How to complete this task - Copy the lines below word for word, skipping any image.

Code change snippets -
--- START ---

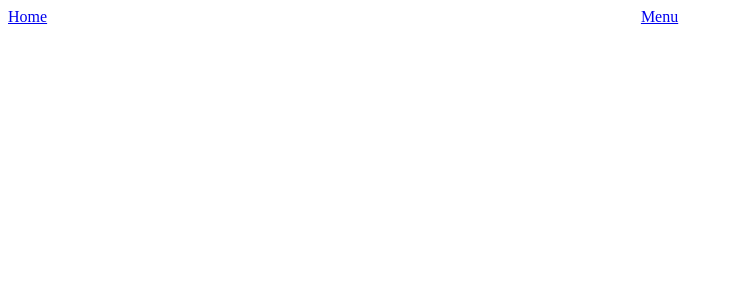
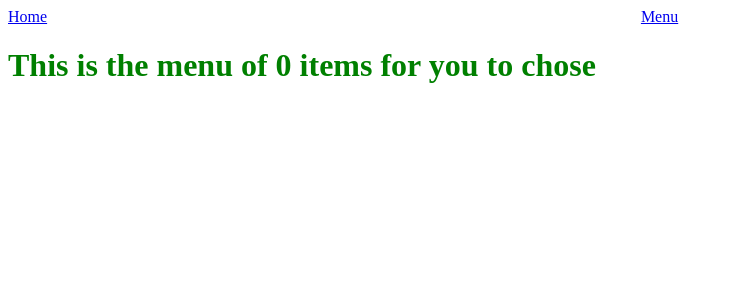
Before and after one commit to gabrielSantillo/vuejs_routing, a Vue app: page /#/menu in a window 1280 px wide. Before the commit this address led to /#/. Shown: the top 300 px of the page, without its empty margins (0-733 px from the left). Built offline with nearby package versions, Linux system fonts and the light colour scheme.

Commit message:
just added some html and css

```diff
--- a/src/views/HomePage.vue
+++ b/src/views/HomePage.vue
@@ -1,6 +1,7 @@
 <template>
     <div>
         <page-header></page-header>
+        <h1>This is the Home page of nothing</h1>
     </div>
 </template>
 
@@ -13,5 +14,7 @@ import PageHeader from '@/components/PageHeader.vue'
 </script>
 
 <style scoped>
-
+h1 {
+    color: blue;
+}
 </style>
--- a/src/views/MenuPage.vue
+++ b/src/views/MenuPage.vue
@@ -1,6 +1,7 @@
 <template>
     <div>
         <page-header></page-header>
+        <h1>This is the menu of 0 items for you to chose</h1>
     </div>
 </template>
 
@@ -14,5 +15,7 @@ import PageHeader from '@/components/PageHeader.vue'
 </script>
 
 <style scoped>
-
+h1 {
+    color: green;
+}
 </style>
```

--- END ---

Task solution -
Before and after one commit to gabrielSantillo/vuejs_routing, a Vue app: page /#/menu in a window 1280 px wide. Before the commit this address led to /#/. Shown: the top 300 px of the page, without its empty margins (0-733 px from the left). Built offline with nearby package versions, Linux system fonts and the light colour scheme.

Commit message:
just added some html and css

```diff
--- a/src/views/HomePage.vue
+++ b/src/views/HomePage.vue
@@ -1,6 +1,7 @@
 <template>
     <div>
         <page-header></page-header>
+        <h1>This is the Home page of nothing</h1>
     </div>
 </template>
 
@@ -13,5 +14,7 @@ import PageHeader from '@/components/PageHeader.vue'
 </script>
 
 <style scoped>
-
+h1 {
+    color: blue;
+}
 </style>
--- a/src/views/MenuPage.vue
+++ b/src/views/MenuPage.vue
@@ -1,6 +1,7 @@
 <template>
     <div>
         <page-header></page-header>
+        <h1>This is the menu of 0 items for you to chose</h1>
     </div>
 </template>
 
@@ -14,5 +15,7 @@ import PageHeader from '@/components/PageHeader.vue'
 </script>
 
 <style scoped>
-
+h1 {
+    color: green;
+}
 </style>
```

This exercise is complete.